Capital Gain In Indian Tax system
Section 45 to 55A of the Income-tax act, 1961 deal with the capital gains. Section 45 of the Act, provides that any profits or gains arising from the transfer of a capital asset effected in the previous year shall, save otherwise provided in section 54, 54B, 54D, 54EA, 54EB, 54F 54G and 54H [with effect from 1-4-1991] be chargeable to income-tax under the head ''Capital Gains'' and shall be deemed to be the income of the previous year in which the transfer took place.
Doubts may arise as to whether 'Capital Gains' being capital receipt cab be brought to tax as income. It may be noted that the ordinary accounting canons of distinctions between a capital receipt and a revenue receipt are not always followed under the Income-tax Act. Section 2(24) of the Income-tax Act specifically provides that ''income'' includes 'any capital gains chargeable under section 45'.
The requisites of a charge to income tax, of capital gains under section 45 are :-
- There must be a capital asset.
- The capital asset must have been transferred.
- The transfer must have been effected in the previous year.
- There must be a gain arising on such transfer of a capital asset.
Short-term and long-term capital gains:
Gains on sale of capital assets held for more than three years (one year for listed securities or mutual fund units) are treated as long-term capital gains and are taxed at concessional rates compared short-term capital gains.
While calculating taxable long-term capital gains, the cost of acquisition and the cost of improvement are linked to a cost inflation index.
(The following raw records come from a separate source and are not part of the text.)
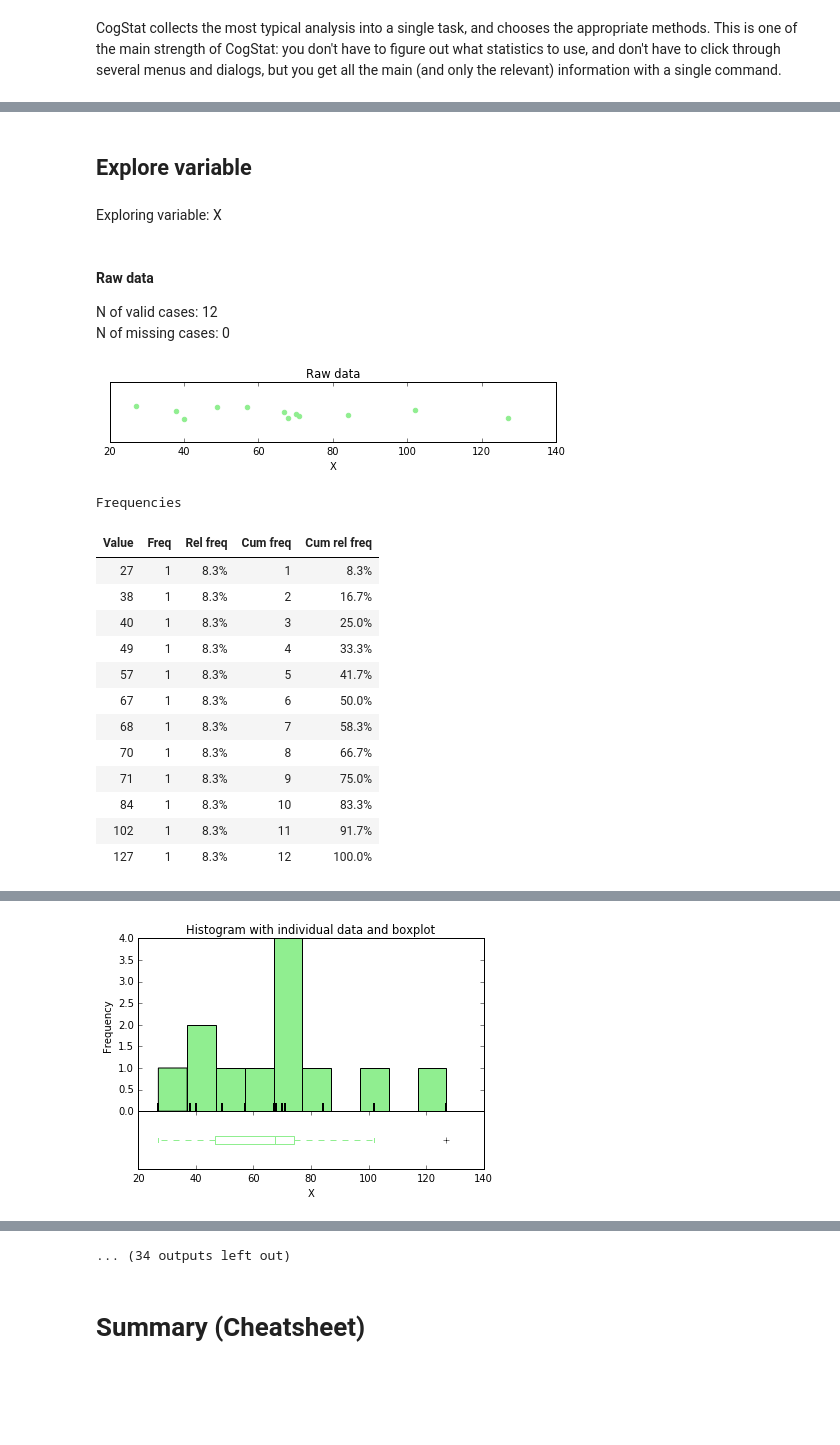
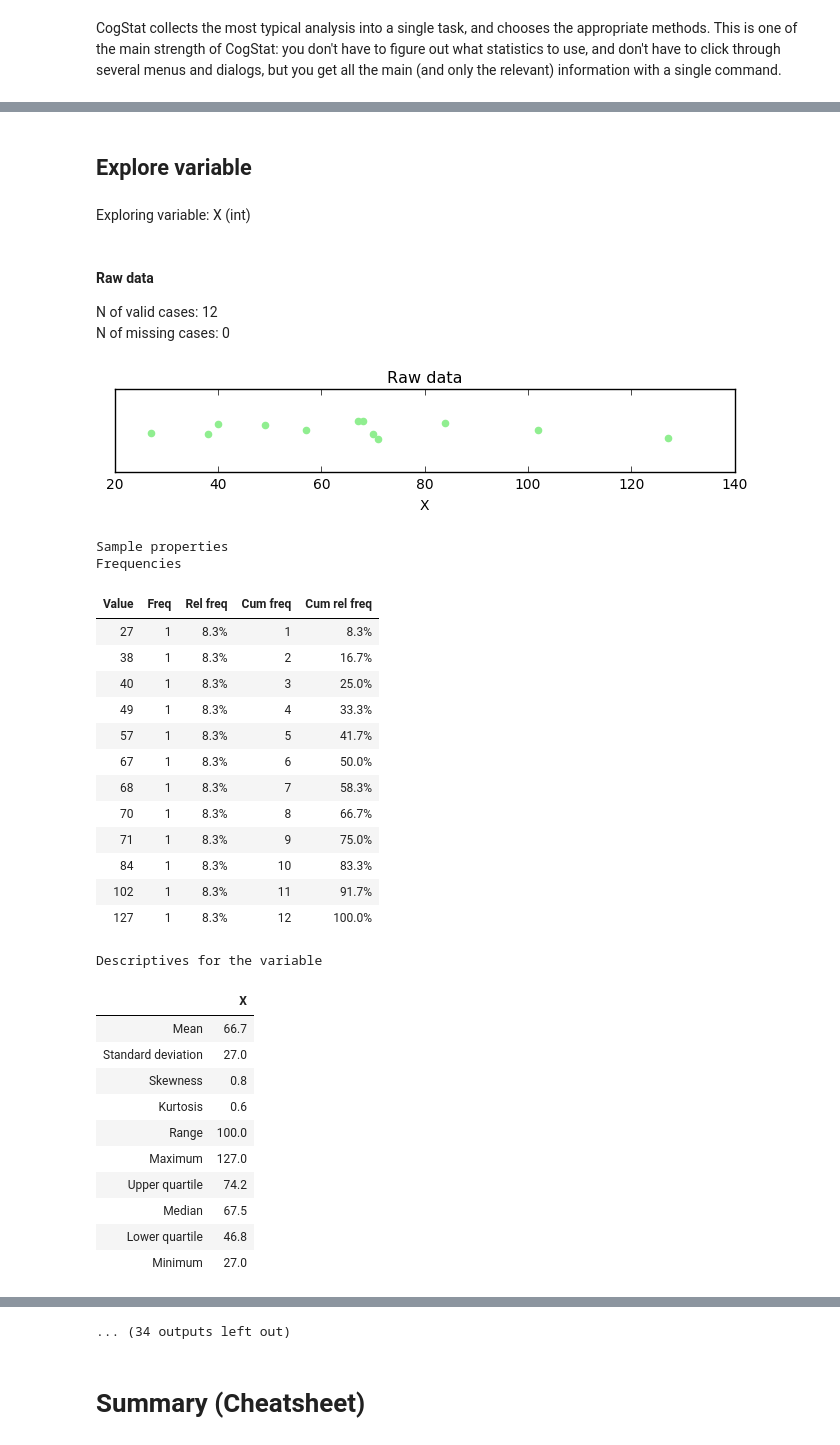
Before and after one commit to cogstat/cogstat, a Jupyter notebook: cogstat/docs/CogStat IPython Notebook tutorial.ipynb, the cells around one changed output, grey strips where cells are left out. Drawn from its saved outputs; the diff is of its cells as text; code cells hidden in the pictures; blank space fills up the shorter version.

```diff
--- a/cogstat/docs/CogStat IPython Notebook tutorial.ipynb
+++ b/cogstat/docs/CogStat IPython Notebook tutorial.ipynb
@@ -395,36 +423,37 @@ cs.display(data.explore_variable_pair('X', 'Y'))
 
 ### Compare variables ###
 # Specify two or more variables to compare
 cs.display(data.compare_variables(['X', 'Y']))
 
 ### Compare groups ###
 # Specify a dependent and a grouping variable
-cs.display(data.compare_groups('X', grouping_variable='TIME'))
+cs.display(data.compare_groups('X', grouping_variables=['TIME']))
 # %% [output]
 Data
 Source: text file - /usr/local/lib/python2.7/dist-packages/cogstat/sample_data/example2.csv
 9 variables and 12 cases
 |  | CASE | TIME | TIME3 | CONDITION | CONDITION2 | CONDITION3 | X | Y | Z |
 | Type | num | str | str | str | str | str | num | num | num |
 | Level | int | nom | nom | nom | nom | nom | int | int | ord |
 |  | 1 | day | a | A | A | A | 102 | 123 | 32 |
 |  | 2 | day | a | B | A | B | 70 | 76 | 76 |
 |  | 3 | night | a | A | A | B | 27 | 67 | 34 |
 |  | 4 | night | a | B | B | B | 38 | 87 | 345 |
 |  | 5 | day | a | A | B | A | 67 | 76 | 356 |
 |  | 6 | day | a | B | B | A | 127 | 75 | 657 |
 |  | 7 | night | s | A | B | A | 68 | 76 | 659 |
 |  | 8 | night | s | B | B | B | 49 | 46 | 758 |
 |  | 9 | day | d | A | A | A | 57 | 75 | 67 |
 |  | 10 | day | d | B | B | B | 71 | 75 | 7 |
 |  | 11 | night | d | A | A | A | 40 | 65 | 76 |
 |  | 12 | night | d | B | B | B | 84 | 76 | 87 |
 Explore variable
-Exploring variable: X
+Exploring variable: X (int)
 Raw data
 N of valid cases: 12
 N of missing cases: 0
-[figure, old version]
+[figure, new version]
+Sample properties
 Frequencies
 | Value | Freq | Rel freq | Cum freq | Cum rel freq |
 | 27 | 1 | 8.3% | 1 | 8.3% |
@@ -439,3 +468,15 @@ Frequencies
 | 84 | 1 | 8.3% | 10 | 83.3% |
 | 102 | 1 | 8.3% | 11 | 91.7% |
 | 127 | 1 | 8.3% | 12 | 100.0% |
+Descriptives for the variable
+|  | X |
+| Mean | 66.7 |
+| Standard deviation | 27.0 |
+| Skewness | 0.8 |
+| Kurtosis | 0.6 |
+| Range | 100.0 |
+| Maximum | 127.0 |
+| Upper quartile | 74.2 |
+| Median | 67.5 |
+| Lower quartile | 46.8 |
+| Minimum | 27.0 |
@@ -444 +486,0 @@ Distribution
-[figure, old version]
@@ -455,4 +487,4 @@ Shapiro-Wilk normality test in variable X: W = 0.95, p = 0.635
-... (34 outputs left out)
+... (34 outputs left out)
 # %% [markdown]
 # Summary (Cheatsheet)
 # %%
```
Also changed, not shown: parts of 7 cells of this notebook.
As a result, the indexed cost of acquisition is deducted from the sale consideration received, to arrive at the capital gain.
Long-term capital gains are taxed at a flat rate of 20 per cent for individuals and foreign companies, and 30 per cent for domestic companies. Long-term capital gains on the transfer of shares/bonds issued in a foreign currency under a scheme notified by the Indian Government are taxed at 10 per cent.
An income that is derived from the sale of an investment is known as Capital gain. Capital investment can be in the form of a home, a farm, a ranch, a family business, or a work of art. When any kind of property is purchased at a lower price & then sold at a higher price, the seller makes a gain. Then this sale of a capital asset is known as capital gain.
This type of gain is a one-time gain and not a regular income such as salary or house rent. Hence we can say that capital gain is is not recurring.
Capital Gain Tax/ Tax Liability of Capital Gain
Tax liability of capital gains arises when all of the following conditions are satisfied:
- There is a capital asset
- The assessee must have transferred the capital asset during the previous year
- There is a profit or gain arising as a result of transfer known as capital gain
- Such capital gain should not be exempt u/s 54, 54B, 54D, 54EC, 54 ED, 54F, 54G or 54GA.
What is a Capital Asset?
Any kind of property (movable, immovable, tangible, intangible) held by an assessee, whether or not connected with his business or profession, is nothing but a "Capital Asset".
The following assets are excluded from the definition of capital Asset:-
- Stock-in-trade, consumable stores, raw materials held for the purpose of business/profession
- Items of personal effects, that is, personal use excluding jewellery, costly stones, silver, and gold
- Agricultural land in India
- Specified Gold Bonds and special Bearer Bonds
- Gold Deposit Bonds
Types of Capital Assets:
Two types of Capital Assets are present as follows:
Short Term Capital Assets [STCA]: An asset which is held by an assessee for less than 36 months, immediately before its transfer, is called Short Term Capital Asset. In other words, an asset, which is transferred within 36 months of its acquisition by assessee, is called Short Term Capital Asset. However, if the investment is in the form of mutual funds/company shares, the allowed time duration is one year
Long Term Capital Assets [LTCA]: An asset, which is held by an assessee for 36 months or more, immediately before its transfer, is called Long Term Capital Asset.
In other words, an asset which is transferred on or after 36 months of its acquisition
by assessee, is Long Term Capital Asset. Selling mutual funds and company shares after one year also constitutes a long-term capital gain.
Transfer of capital assets
- Transfer of capital assets includes the following:-
- Sale of asset
- Exchange of asset
- Relinquishment of asset (that is surrender of asset)
- Extinguishments of any right on asset
- Compulsory acquisition of asset
Capital gain tax rates
Incase of short-term capital gains, you will be taxed depending on the tax slab relevant to you after you have added the capital gain to your annual income. However if the transaction was levied with Securities Transaction Tax (STT), your gain will be taxed 10%.
Incase of long term capital gains, you will be taxed 20%. When the transaction is levied with STT, you don't need to pay any tax on your gain. In this case, you can either calculate your capital gain using an indexed acquisition cost, or choose not to opt for indexing.